“Do not be one of those who give pledges!

Do not become surety for debts!

If you have nothing with which to pay,

Why should your bed

Be taken from under you?”

In other words, why are you pledging for a debt that you know that you cannot pay. Your bed will be taken from you if you cannot pay.

Do not use your property as collateral (Prov 6:1-6:5)

“My child!

If you have given your pledge to your neighbor,

If you have bound yourself to another,

You are snared by the utterance of your lips.

You are caught by the words of your mouth.

Do this!

My child!

Save yourself!

You have come into your neighbor’s power.

Go!

Hurry!

Plead with your neighbor!

Give your eyes no sleep.

Give your eyelids no slumber.

Save yourself

Like a gazelle from the hunter!

Save yourself

Like a bird from the hand of the fowler!”

This paternal advice continues with a strange admonition. It seems that there was an ancient custom of pledging your house to help a neighbor. However, here the father warns his children against doing this. If you have already pledged to help, then you are stuck with your own words. However, then it is time to negotiate a resolution with your neighbor since you are under his power. Plead with him until you get this resolved. Do not get any sleep until this is straightened out.

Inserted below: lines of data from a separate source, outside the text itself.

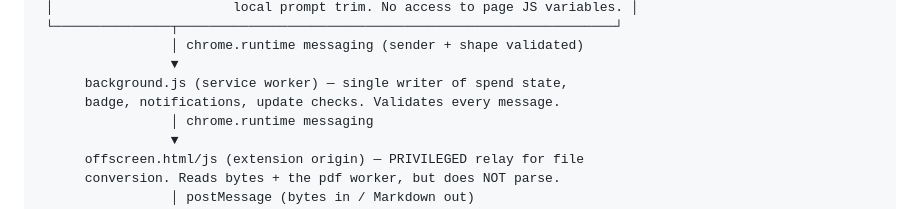
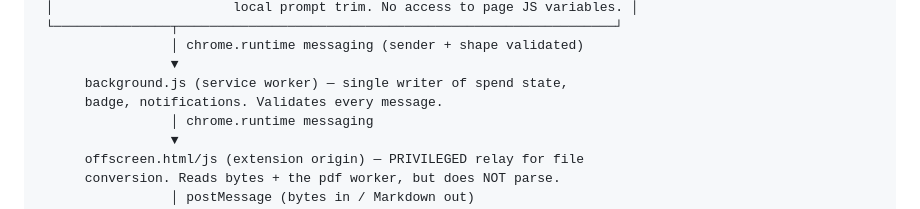
Before and after one commit to zgbrenner/companion, a Markdown page: docs/SECURITY.md, the part around the change. GitHub-like rendering.

Commit message:
Remove stale update-checks mention from SECURITY.md architecture diagram
Co-Authored-By: Claude Fable 5 <noreply@anthropic.com>
Claude-Session: https://claude.ai/code/session_015hyrw8A6adrGmaNWxRQj34

```diff
--- a/docs/SECURITY.md
+++ b/docs/SECURITY.md
@@ -105,7 +105,7 @@ The extension is split into isolated components so that the least-trusted code h
                  │ chrome.runtime messaging (sender + shape validated)
                  ▼
       background.js (service worker) — single writer of spend state,
-      badge, notifications, update checks. Validates every message.
+      badge, notifications. Validates every message.
                  │ chrome.runtime messaging
                  ▼
       offscreen.html/js (extension origin) — PRIVILEGED relay for file
```
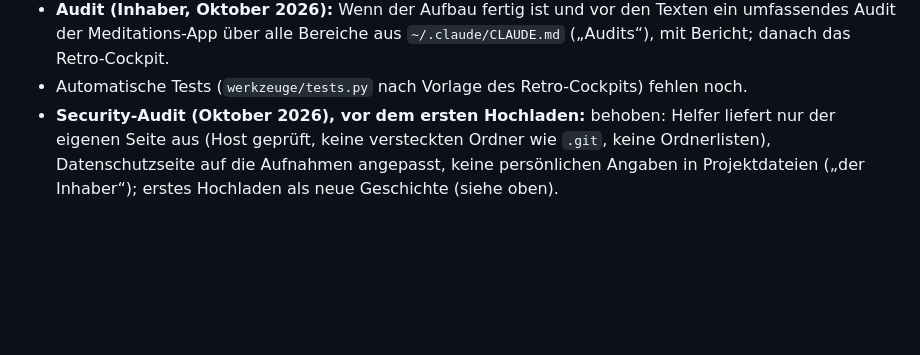
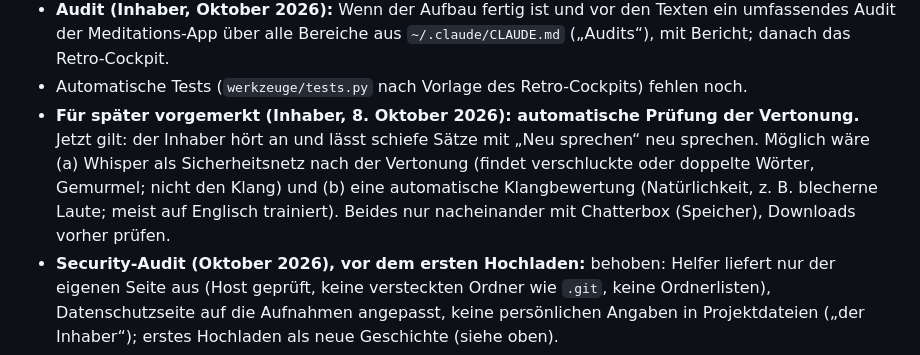
Before and after one commit to Fishfan33/Meditation, a Markdown page: CLAUDE.md, the part around the change. GitHub-like rendering; blank space fills up the shorter version.

Commit message:
CLAUDE.md: automatische Prüfung der Vertonung für später vorgemerkt
- Jetzt: anhören und „Neu sprechen“ (Wahl des Inhabers)
- Für später: Whisper als Sicherheitsnetz und automatische Klangbewertung

Co-Authored-By: Claude Opus 5.5 <noreply@anthropic.com>

```diff
--- a/CLAUDE.md
+++ b/CLAUDE.md
@@ -153,6 +153,11 @@ Push und Übernahme-Anfragen nur nach OK) stehen in `~/.claude/CLAUDE.md`. Hier
 - **Audit (Inhaber, Oktober 2026):** Wenn der Aufbau fertig ist und vor den Texten ein umfassendes Audit der
   Meditations-App über alle Bereiche aus `~/.claude/CLAUDE.md` („Audits“), mit Bericht; danach das Retro-Cockpit.
 - Automatische Tests (`werkzeuge/tests.py` nach Vorlage des Retro-Cockpits) fehlen noch.
+- **Für später vorgemerkt (Inhaber, 8. Oktober 2026): automatische Prüfung der Vertonung.** Jetzt gilt: der Inhaber hört
+  an und lässt schiefe Sätze mit „Neu sprechen“ neu sprechen. Möglich wäre (a) Whisper als Sicherheitsnetz nach der
+  Vertonung (findet verschluckte oder doppelte Wörter, Gemurmel; nicht den Klang) und (b) eine automatische
+  Klangbewertung (Natürlichkeit, z. B. blecherne Laute; meist auf Englisch trainiert). Beides nur nacheinander mit
+  Chatterbox (Speicher), Downloads vorher prüfen.
 - **Security-Audit (Oktober 2026), vor dem ersten Hochladen:** behoben: Helfer liefert nur der eigenen Seite aus (Host
   geprüft, keine versteckten Ordner wie `.git`, keine Ordnerlisten), Datenschutzseite auf die Aufnahmen angepasst, keine
   persönlichen Angaben in Projektdateien („der Inhaber“); erstes Hochladen als neue Geschichte (siehe oben).
```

You have to save yourself because you are being hunted like a hunter after an animal or a bird that is already caught in a trap.

The letter of King Antiochus V to Lysias (2 Macc 11:22-11:26)

“King Antiochus’ letter ran thus.

‘King Antiochus to his brother Lysias,

Greetings!

Now that our father has gone on to the gods,

We desire that the subjects of the kingdom

Be undisturbed in caring for their own affairs.

We have heard that the Jews

Do not consent to our father’s change to Greek customs

But they prefer their own way of living.

They ask that their own customs be allowed them.

Accordingly, since we choose

That this nation also should be free from disturbance,

Our decision is that their temple be restored to them,

That they shall live

According to the customs of their ancestors.

You will do well, therefore,

To send word to them.

Give them pledges of friendship,

So that they may know our policy.

They may be of good cheer,

Let them go on happily in the conduct of their own affairs.’”

The young King Antiochus V noted the death of his father, King Antiochus IV, since he had gone on to the gods. He did not want people in the kingdom disturbed. He had learned that the Jews did not like the Greek customs imposed on them by his father, but they preferred their own customs. The 10 year old king decided that the Temple should be restored. They should be allowed to follow the customs of their ancestors. He was pledging his friendship so that they should be of good cheer and happily conduct their own affairs. Everything seems to be in good order with this agreement.